I woke up this morning with a small headcold and a case of insecurity. My body is telling me I need so slow down and stay home, but my energy level is up enough to support my mind wandering in what feels like 1,000 directions contemplating what exactly I am doing in Anchorage. There is so much potential in Anchorage for See Stories, but where should I start? Will it work out here for See Stories? Will I be able to materially support myself and my son in the way I want to?
I am aware that as a business owner I am supposed to project an image of confidence, and as an educator I work to support self-esteem in my students. I have never been good at trying to project an image, but my authentic self tends to be confident and enthusiastic. Yet here I am facing my insecurities, one of the most human experiences one can have. Everything has changed in the past two months, I’ve moved with Tchabo to Anchorage, my grandparents passed away, Tchabo started kindergarden, and I’m reframing my work model to emphasize local Anchorage projects so that I don’t have to take Tchabo continuously out of school. In a way it’s shocking that I’ve been doing as well as I have given all the change in my life, and yet that feels like little consolation in the face of today’s insecurity.
And yet this is a reality that business owners (and everyone!) has to face. It is an insecure world. Sometimes there are too many clients, other times too few. Sometimes payment comes on time, sometimes it doesn’t. Sometimes I spend a week writing a grant to create a project for myself, and most often the grant doesn’t come through. Sometimes I look in the mirror and wonder if there is something wrong with me that I choose this life. Why don’t you get a regular job, Marie?! Or even more insidious… stop with the entrepreneurial bit, get a consistent job, it’s the responsible thing to do… as a single mom you OUGHT to.
And yet I trust in my continual calling to run See Stories and to be an entrepreneur. I’ve been like this since I was a teenager, and I’ve always cherished this about myself even when it’s hard. I don’t want to live in a compartmentalized way, work, personal, parenting… I want my life to be in a balance. With See Stories, Tchabo can travel with me to a village to be with me as I teach. I can make a family reunion into a film workshop in my own village in Nebraska, spending time with family and delving into community stories with the next generation. When I need personal time I can take it, and when I am ready to be in the world I can go. And yet inevitably, there are moments and days when it is hard.
Several days ago I picked up Victor Frankl’s Man’s Search for Meaning as if I unconsciously knew that I would struggle with insecurity today. As I nurse my cold and my emotions I read his instructions that seem directed precisely at me in this moment: “Don't aim at success.
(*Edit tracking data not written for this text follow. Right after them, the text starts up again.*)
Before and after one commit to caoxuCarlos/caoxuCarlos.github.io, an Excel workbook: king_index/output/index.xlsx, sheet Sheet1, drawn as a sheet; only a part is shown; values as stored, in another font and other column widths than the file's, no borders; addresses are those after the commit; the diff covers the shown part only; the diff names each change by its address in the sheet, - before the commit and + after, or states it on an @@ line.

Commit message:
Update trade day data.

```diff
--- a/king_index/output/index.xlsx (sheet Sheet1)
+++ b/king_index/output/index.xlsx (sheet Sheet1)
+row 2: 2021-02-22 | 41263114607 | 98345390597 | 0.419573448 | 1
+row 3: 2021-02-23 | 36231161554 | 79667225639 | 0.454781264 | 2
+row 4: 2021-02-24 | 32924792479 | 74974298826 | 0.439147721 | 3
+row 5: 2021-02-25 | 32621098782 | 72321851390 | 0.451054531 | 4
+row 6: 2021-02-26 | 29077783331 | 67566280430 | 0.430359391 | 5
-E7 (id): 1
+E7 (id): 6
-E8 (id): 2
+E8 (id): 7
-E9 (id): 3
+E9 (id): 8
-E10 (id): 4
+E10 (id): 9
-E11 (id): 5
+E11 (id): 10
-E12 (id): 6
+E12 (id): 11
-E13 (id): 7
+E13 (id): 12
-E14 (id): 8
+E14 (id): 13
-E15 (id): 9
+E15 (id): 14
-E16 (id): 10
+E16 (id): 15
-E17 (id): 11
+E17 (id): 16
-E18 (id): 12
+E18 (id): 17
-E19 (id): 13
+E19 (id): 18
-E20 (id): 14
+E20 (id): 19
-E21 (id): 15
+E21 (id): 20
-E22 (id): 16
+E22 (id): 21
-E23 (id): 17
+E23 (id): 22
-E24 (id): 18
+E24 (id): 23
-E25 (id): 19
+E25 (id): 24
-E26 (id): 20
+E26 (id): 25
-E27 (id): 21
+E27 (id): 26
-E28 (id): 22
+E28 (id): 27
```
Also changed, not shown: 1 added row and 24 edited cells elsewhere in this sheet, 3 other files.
The more you aim at it and make it a target, the more you are going to miss it. For success, like happiness, cannot be pursued; it must ensue, and it only does so as the unintended side effect of one's personal dedication to a cause greater than oneself.” I know this in my bones, even as my mind spins with questions. I am responding to my own particular call in this particular moment in the best way I know how.
Sometimes the reminder about the “cause greater than oneself” is so tiny that it disappears next to the deafening noise of the mind’s chatter. As I respond to Frankl’s call, I realize that today a student from my last workshop just wrote me that she had an exciting interview with a woman who spoke Swedish. She is crafting a film on Swedish traditions in Wausa, the town of my late grandparents. A beloved student and friend from Uganda wrote me to say hi and check in, a young woman whose story and strength of spirit continually inspires me. Ultimately it’s my students, and the next generation, that inspire me to continue with See Stories. As a film educator, I get to support youth to share and engage in stories that are meaningful to them.
While I sit with both my insecurities and my inspiration, I also realize there are limits to what one person, and to what I, can do. And that’s okay. I follow my bigger call as best I can, but that doesn’t always have to look momentous. It can be as simple as a student doing an interview that touched her. Or a conversation with a former student about how she sees her path forward in Uganda. If there is one thing I would like to go back in time and tell my 20 year old self, it’s that the difference you make doesn’t have to look huge to be meaningful. In a world obsessed with “scaling up” and “broadening impacts” I am content to “scale down” and focus on the little openings. I wonder where they lead…
*I would like to acknowledge my teacher, mentor, and friend Lydia Ossorgin for her conversation that helped me to refine this blog post.